The latest in an intermittent series looking back at groundbreaking, newsmaking, appalling and amusing events in government history.
Today we’re going to turn the clock back a whole five years, to 2018. It was the second year of the Trump administration, and 10 years after the financial crisis that devastated the U.S. economy. That meant a decade of stricter enforcement of financial regulations and stepped-up oversight of banks.
The time had come, Trump administration officials and GOP lawmakers decided, to ease up on financial institutions. That meant a series of policy changes, starting with overhauling the Dodd-Frank Act, which had boosted banking oversight in the wake of the 2008 financial crisis. Regulatory measures to ease the burden on banks followed.
But the effort didn’t end there. Randal Quarles, then the vice chairman of the Federal Reserve for supervision of banks, wanted an overhaul of the Fed’s process of supervising bank operations, which he called “inherently more judgmental, nuanced, discretionary, variable and opaque than the practice of regulation.”
Quarles backed systemic changes to reduce the space for judgment and discretion that Fed supervisors had exercised in the course of doing their jobs. That involved nothing less than a thorough culture change in the banking oversight system. It boiled down to one key principle: Be nicer. Apparently, not only did bankers chafe under the post-2008 regulatory apparatus, their feelings were hurt by toiling under the watchful eye of federal bank examiners.
“You would meet with the bank regulators and it felt like it was us versus them,” an American Bankers Associations executive told The Wall Street Journal in late 2018.

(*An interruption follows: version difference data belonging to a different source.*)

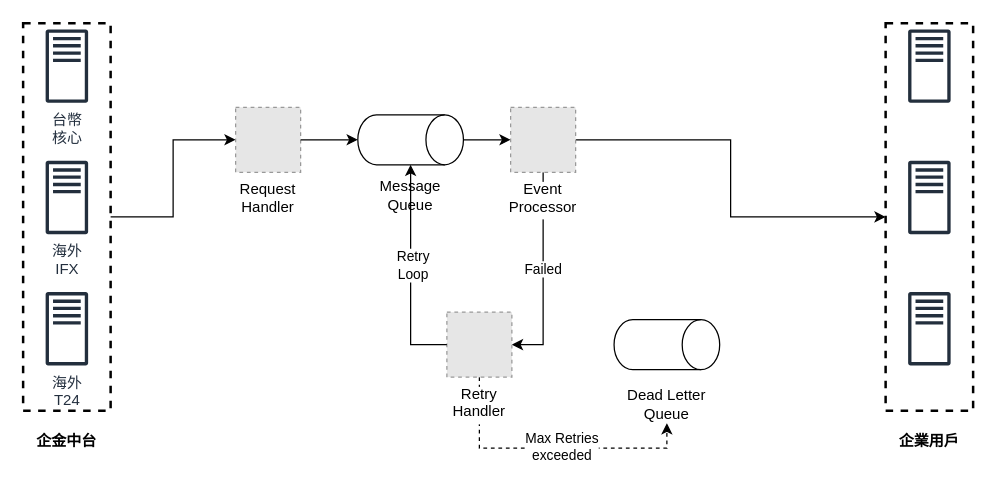
This is page "MessageQueue架構" (4 of 4) of 主動入金通知.drawio from Wayne-Kao/draw.io, a draw.io file, before an edit. Source tidied: cells renumbered, new cells numbered last; positions are measured from the earlier drawing's top-left corner, leaving out a move shared by most shapes. Both pictures are drawn from the tidied source at 125%, with x=0, y=0 at pixel (22, 22). Pictures stored in the file or linked from it are replaced by grey dashed boxes.
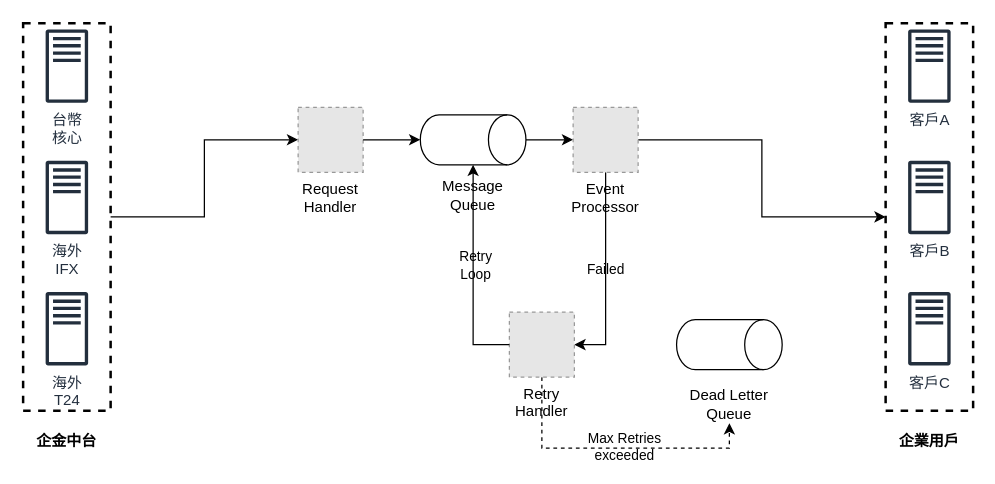
After the change.

Commit message:
更新主動入金通知.drawio

The change refers to these unchanged cells:
```xml
<mxCell id="13" style="edgeStyle=orthogonalEdgeStyle;rounded=0;jettySize=auto;html=1;entryX=1;entryY=0.5;entryDx=0;entryDy=0;" parent="1" edge="1" source="15" target="20">
  <mxGeometry relative="1" as="geometry" />
</mxCell>
<mxCell id="18" style="edgeStyle=orthogonalEdgeStyle;rounded=0;jettySize=auto;html=1;entryX=0.5;entryY=1;entryDx=0;entryDy=0;exitX=0.5;exitY=1;exitDx=0;exitDy=0;dashed=1;" parent="1" edge="1" source="20" target="17">
  <mxGeometry relative="1" as="geometry" />
</mxCell>
<mxCell id="27" style="edgeStyle=orthogonalEdgeStyle;rounded=0;jettySize=auto;html=1;entryX=1;entryY=0.5;entryDx=0;entryDy=0;entryPerimeter=0;exitX=0;exitY=0.5;exitDx=0;exitDy=0;" parent="1" edge="1" source="20" target="9">
  <mxGeometry relative="1" as="geometry" />
</mxCell>
```

What changed in the source:
```diff
@@
-    <mxCell id="9" style="shape=cylinder3;whiteSpace=wrap;html=1;boundedLbl=1;backgroundOutline=1;size=15;rotation=90;" parent="1" vertex="1">
-      <mxGeometry x="290" y="51.1" width="40" height="84.5" as="geometry" />
+    <mxCell id="9" style="shape=cylinder3;whiteSpace=wrap;html=1;boundedLbl=1;backgroundOutline=1;size=15;rotation=90;labelBackgroundColor=none;fillColor=none;" parent="1" vertex="1">
+      <mxGeometry x="340" y="51.1" width="40" height="84.5" as="geometry" />
     </mxCell>
     <mxCell id="10" value="Message Queue" style="text;html=1;whiteSpace=wrap;strokeColor=none;fillColor=none;align=center;verticalAlign=middle;rounded=0;" parent="1" vertex="1">
-      <mxGeometry x="280" y="122.8" width="60" height="30" as="geometry" />
+      <mxGeometry x="330" y="122.8" width="60" height="30" as="geometry" />
     </mxCell>
-    <mxCell id="11" value="Request&#10;Handler" style="fillColor=#E6E6E6;strokeColor=#999999;dashed=1;verticalLabelPosition=bottom;labelBackgroundColor=default;verticalAlign=top;" parent="1" vertex="1">
-      <mxGeometry x="170" y="67.3" width="52" height="52" as="geometry" />
+    <mxCell id="11" value="Request&#10;Handler" style="fillColor=#E6E6E6;strokeColor=#999999;dashed=1;verticalLabelPosition=bottom;labelBackgroundColor=none;verticalAlign=top;" parent="1" vertex="1">
+      <mxGeometry x="220" y="67.3" width="52" height="52" as="geometry" />
     </mxCell>
@@
-    <mxCell id="14" value="Failed" style="edgeLabel;html=1;align=center;verticalAlign=middle;" parent="13" vertex="1">
+    <mxCell id="14" value="Failed" style="edgeLabel;html=1;align=center;verticalAlign=middle;labelBackgroundColor=none;" parent="13" vertex="1">
       <mxGeometry x="-0.05" y="-1" relative="1" as="geometry" />
     </mxCell>
-    <mxCell id="15" value="Event&#10;Processor" style="fillColor=#E6E6E6;strokeColor=#999999;dashed=1;verticalLabelPosition=bottom;labelBackgroundColor=default;verticalAlign=top;" parent="1" vertex="1">
-      <mxGeometry x="390" y="67.3" width="52" height="52" as="geometry" />
+    <mxCell id="15" value="Event&#10;Processor" style="fillColor=#E6E6E6;strokeColor=#999999;dashed=1;verticalLabelPosition=bottom;labelBackgroundColor=none;verticalAlign=top;" parent="1" vertex="1">
+      <mxGeometry x="440" y="67.3" width="52" height="52" as="geometry" />
     </mxCell>
-    <mxCell id="16" style="shape=cylinder3;whiteSpace=wrap;html=1;boundedLbl=1;backgroundOutline=1;size=15;rotation=90;" parent="1" vertex="1">
-      <mxGeometry x="495" y="215" width="40" height="84.5" as="geometry" />
+    <mxCell id="16" style="shape=cylinder3;whiteSpace=wrap;html=1;boundedLbl=1;backgroundOutline=1;size=15;rotation=90;labelBackgroundColor=none;fillColor=none;" parent="1" vertex="1">
+      <mxGeometry x="545" y="215" width="40" height="84.5" as="geometry" />
     </mxCell>
     <mxCell id="17" value="Dead Letter Queue" style="text;html=1;whiteSpace=wrap;strokeColor=none;fillColor=none;align=center;verticalAlign=middle;rounded=0;" parent="1" vertex="1">
-      <mxGeometry x="480" y="290" width="70" height="30" as="geometry" />
+      <mxGeometry x="530" y="290" width="70" height="30" as="geometry" />
     </mxCell>
@@
-    <mxCell id="19" value="Max Retries&lt;br&gt;exceeded" style="edgeLabel;html=1;align=center;verticalAlign=middle;" parent="18" vertex="1">
+    <mxCell id="19" value="Max Retries&lt;br&gt;exceeded" style="edgeLabel;html=1;align=center;verticalAlign=middle;labelBackgroundColor=none;" parent="18" vertex="1">
       <mxGeometry x="0.08" y="2" relative="1" as="geometry" />
     </mxCell>
-    <mxCell id="20" value="Retry&#10;Handler" style="fillColor=#E6E6E6;strokeColor=#999999;dashed=1;verticalLabelPosition=bottom;labelBackgroundColor=default;verticalAlign=top;" parent="1" vertex="1">
-      <mxGeometry x="339" y="231.2" width="52" height="52" as="geometry" />
+    <mxCell id="20" value="Retry&#10;Handler" style="fillColor=#E6E6E6;strokeColor=#999999;dashed=1;verticalLabelPosition=bottom;labelBackgroundColor=none;verticalAlign=top;" parent="1" vertex="1">
+      <mxGeometry x="389" y="231.2" width="52" height="52" as="geometry" />
     </mxCell>
@@
-    <mxCell id="22" style="sketch=0;fontColor=#232F3E;gradientColor=none;fillColor=#232F3D;strokeColor=none;dashed=0;verticalLabelPosition=bottom;verticalAlign=top;align=center;html=1;fontSize=12;fontStyle=0;shape=mxgraph.aws4.traditional_server;" parent="1" vertex="1">
+    <mxCell id="22" value="客戶A" style="sketch=0;fontColor=#232F3E;gradientColor=none;fillColor=#232F3D;strokeColor=none;dashed=0;verticalLabelPosition=bottom;verticalAlign=top;align=center;html=1;fontSize=12;fontStyle=0;shape=mxgraph.aws4.traditional_server;" parent="1" vertex="1">
       <mxGeometry x="708" y="4.9" width="34" height="59" as="geometry" />
     </mxCell>
@@
-    <mxCell id="24" style="sketch=0;fontColor=#232F3E;gradientColor=none;fillColor=#232F3D;strokeColor=none;dashed=0;verticalLabelPosition=bottom;verticalAlign=top;align=center;html=1;fontSize=12;fontStyle=0;shape=mxgraph.aws4.traditional_server;" parent="1" vertex="1">
+    <mxCell id="24" value="客戶B" style="sketch=0;fontColor=#232F3E;gradientColor=none;fillColor=#232F3D;strokeColor=none;dashed=0;verticalLabelPosition=bottom;verticalAlign=top;align=center;html=1;fontSize=12;fontStyle=0;shape=mxgraph.aws4.traditional_server;" parent="1" vertex="1">
       <mxGeometry x="708" y="110" width="34" height="59" as="geometry" />
     </mxCell>
-    <mxCell id="25" style="sketch=0;fontColor=#232F3E;gradientColor=none;fillColor=#232F3D;strokeColor=none;dashed=0;verticalLabelPosition=bottom;verticalAlign=top;align=center;html=1;fontSize=12;fontStyle=0;shape=mxgraph.aws4.traditional_server;" parent="1" vertex="1">
+    <mxCell id="25" value="客戶C" style="sketch=0;fontColor=#232F3E;gradientColor=none;fillColor=#232F3D;strokeColor=none;dashed=0;verticalLabelPosition=bottom;verticalAlign=top;align=center;html=1;fontSize=12;fontStyle=0;shape=mxgraph.aws4.traditional_server;" parent="1" vertex="1">
       <mxGeometry x="708" y="215" width="34" height="59" as="geometry" />
     </mxCell>
@@
-    <mxCell id="28" value="Retry&lt;br&gt;Loop" style="edgeLabel;html=1;align=center;verticalAlign=middle;" parent="27" vertex="1">
+    <mxCell id="28" value="Retry&lt;br&gt;Loop" style="edgeLabel;html=1;align=center;verticalAlign=middle;labelBackgroundColor=none;" parent="27" vertex="1">
       <mxGeometry x="0.08" y="-1" relative="1" as="geometry" />
     </mxCell>
```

Quarles made a priority of changing that culture. It “will be the least visible thing I do and it will be the most consequential thing I do,” he told the Journal. “The banks should feel that their supervisor is going to be firm but fair.” He told examiners that their reports shouldn’t just focus on banks’ weaknesses, but give them positive feedback as well.
“The coach is demanding as much as ever from the sidelines—it’s just that every now and then he’s throwing some ‘Good job!’s and ‘Way to go!,’” said a former bank supervisor after Quarles announced the new approach.
The culture change was more than a surface-level effort. It involved redefining how overseers’ viewed their jobs. The challenge of achieving that goal is illustrated by a 2014 exchange at a Senate hearing between Sen. Elizabeth Warren, D-Mass., and New York Federal Reserve President William Dudley. In her view, Warren said, federal regulators were “the cop on the beat. That is, they are out there to look for illegal and unsafe conduct.” Dudley begged to differ, saying a regulator should play the role of “fire warden,” making sure that each bank “is run well so that it is not going to catch on fire and burn on.”
Cop and fire warden are two very different visions of what regulators should be. But they’re both a far cry from coach.
Quarles knew demanding a change in culture would require a personal touch. So he and Federal Deposit Insurance Corporation Chairman Jelena McWilliams spent months in the latter half of 2018 crisscrossing the country, visiting regional offices of their organizations to describe their vision of a kinder, gentler bank supervision system. In a world ruled by facts, figures, and metrics, Quarles and McWilliams had stepped into the murky world of traditions, habits and values. “All of this will be difficult to quantify except by air miles,” Quarles told the Journal.
Did he ultimately succeed in changing the culture of bank supervision? And did that contribute to the fall of Silicon Valley Bank and the overall current shakiness of the banking system? Since those questions can’t be answered quantitatively, it’s hard to judge. Even if Quarles did achieve his goal, he argues that period is ancient history. “I gave up the reins as vice chair for supervision a year and a half ago,” Quarles told The New York Times this week.
It’s often said that culture change is extremely difficult in the federal context, and it does require determination and sustained commitment. But in one sense, it’s easier than in other sectors of the economy. Career federal employees, including bank supervisors, are accustomed to seeing political overseers come and go, and they are expected to change their approaches, techniques and actions to suit the new team’s agenda. The best of them are very good at it. So if a new leader demands culture change, he or she just might get it. And it just might stick until someone else comes along and makes changing it again a priority.